Let me start by defining testosterone. As the hormone of confidence, initiative and self-celebration, testosterone is essential to the makeup of not only healthy men and women as individuals but also to societies as a whole. The problem is that some confused people see it as the hormone of brutal aggression and mindless assertion. In other words, in befuddled minds its virtuous properties are confused with sheer stupidity and callowness.
That confused definition is befuddling some Japanese politicians who would like to lead their despirited nation back to pride and self-confidence. Aso is merely the latest example. Another recent example is nationalist Osaka Mayor Toru Hashimoto and his bizarre riff about comfort women, prostitutes and the need for US troops in Japan to make more use of local sex workers. There was also the threat earlier this year by Prime Minister Shinzo Abe to retract Japan’s earlier apologies to its neighbors.
Such statements don’t just offend neighbors and other right-thinking peoples around the world but also betray a society that has lost touch with the true meaning of pride and confidence — the true benefits of testosterone. The callow and erratic mindset that makes inanely offensive statements one day, then offers lame gestures to mend fences the next is symptomatic of children raised without the example of moral elders.
In fact, that is the situation in which Japanese society finds itself. I don’t mean individual Japanese, of which there are millions of right-thinking examples. I’m talking here about the collective mindset as embodied by its putative leaders.

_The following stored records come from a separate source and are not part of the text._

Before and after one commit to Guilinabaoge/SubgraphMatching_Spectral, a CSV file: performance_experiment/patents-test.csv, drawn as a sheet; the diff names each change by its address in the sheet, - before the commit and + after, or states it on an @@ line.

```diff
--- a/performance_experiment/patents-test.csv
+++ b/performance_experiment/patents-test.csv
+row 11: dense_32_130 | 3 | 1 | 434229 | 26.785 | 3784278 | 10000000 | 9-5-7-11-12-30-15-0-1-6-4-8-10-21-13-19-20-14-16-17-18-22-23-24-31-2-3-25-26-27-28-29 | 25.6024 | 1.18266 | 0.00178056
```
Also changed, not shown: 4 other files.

The overarching ambition of Japan’s World War II militarists and their industrialist patrons disintegrated, in defeat, into a collective shame so deep that it fermented into a putrid mix of denial and self-abnegation. Denial that it had ever been a nation capable of such awful savagery. Self-abnegation to hide from the responsibility for the awful national crime against humankind.

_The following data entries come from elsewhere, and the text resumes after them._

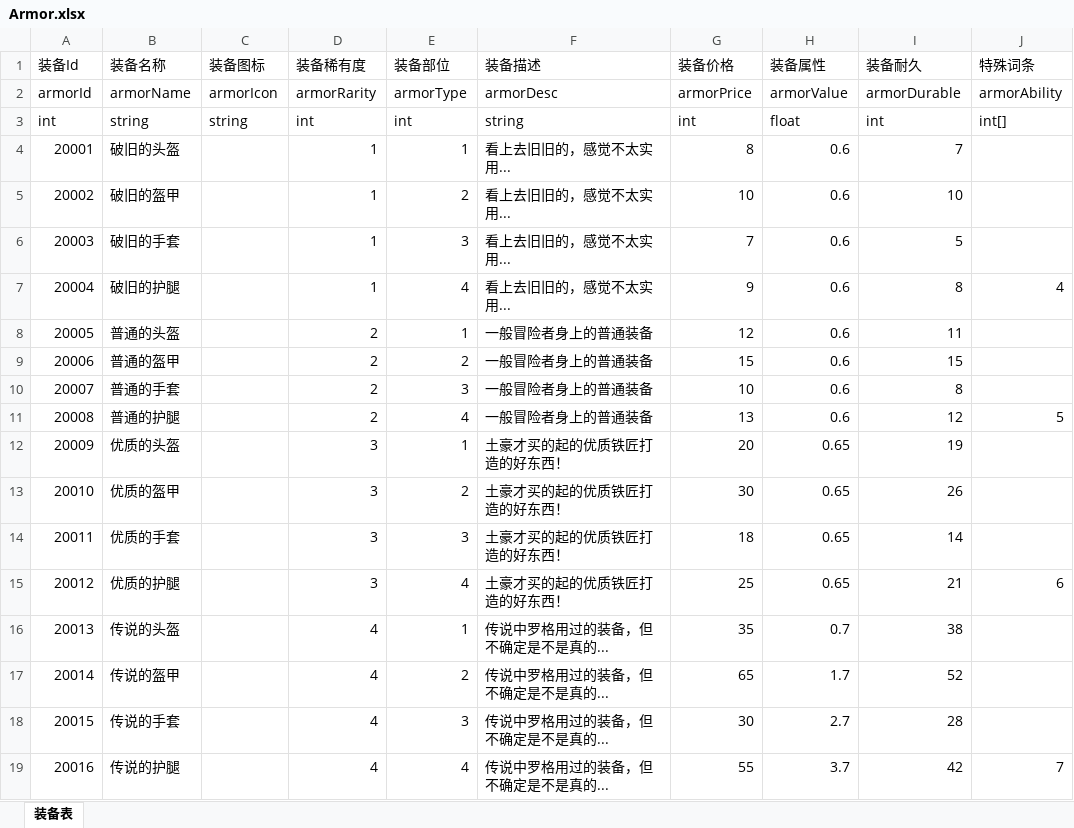
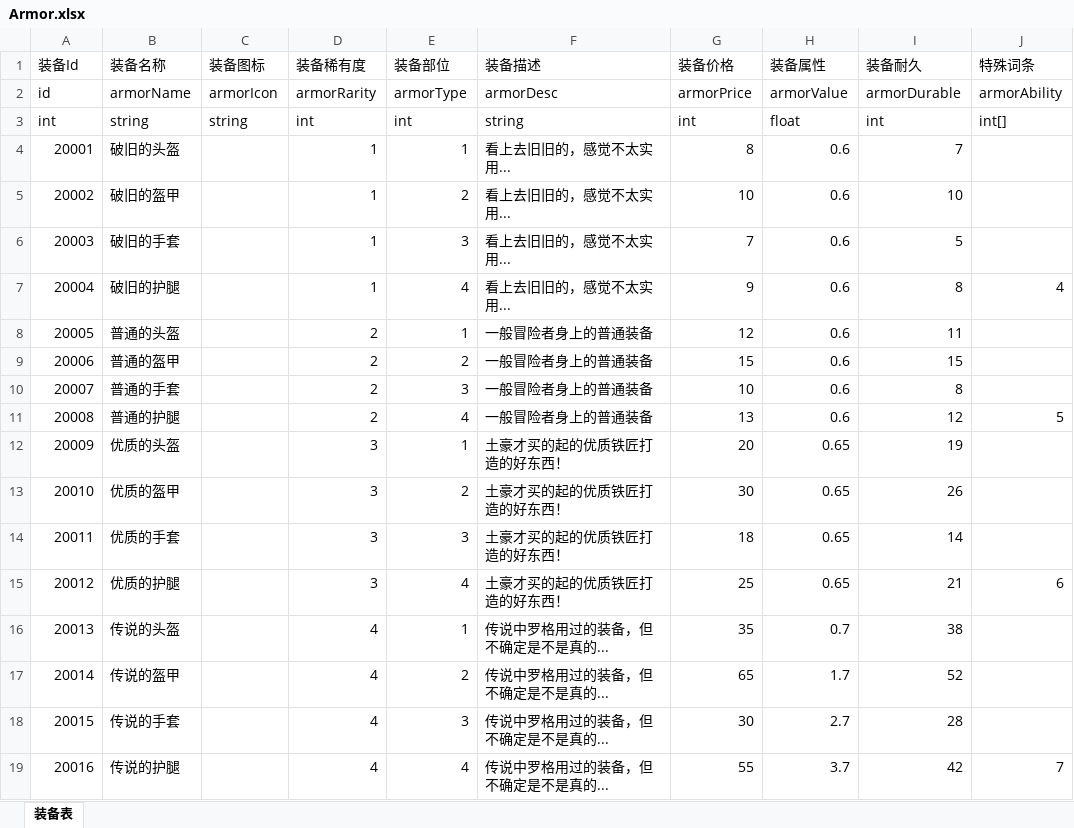
Before and after one commit to duanjiahao/BooomProject, an Excel workbook: Configs/Armor.xlsx, sheet 装备表, drawn as a sheet; values as stored, in another font and other column widths than the file's, no borders; the diff names each change by its address in the sheet, - before the commit and + after, or states it on an @@ line.

```diff
--- a/Configs/Armor.xlsx (sheet 装备表)
+++ b/Configs/Armor.xlsx (sheet 装备表)
-A2 (装备Id): armorId
+A2 (装备Id): id
```
Also changed, not shown: Configs/Ability.xlsx, Configs/Enemy.xlsx, 4 other files.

This mindset has been responsible for a kind of societal timidity, even cowardice, reflected in the inability to deliver a straightforward, wholehearted apology to the nations imperial Japan wronged so heinously. It is also reflected in the utter lack of a healthy sexual identity. Sexuality is absent from media representations of Japanese men while Japanese women are portrayed as toys willingly exploited by western men. The only Japanese business leader seen making the kind of bold moves one might associate with the world’s third largest economy is Korean Japanese Masayoshi Son. In short, the nation appears to have been sapped of testosterone.
Which is why we keep seeing its mostly second-rate politicians making inane statements in a bid in mostly abortive efforts at working up some bravado. It’s true that Shinzo Abe’s effort to stir things up with his super-easy-money policy seems to have injected some life into the economy, at least for now. But the national quest to regain its self-confidence isn’t likely to go much beyond callow expressions of mock testosterone until Japan faces the truth about its imperial era squarely. That will lead toward a shot of real testosterone.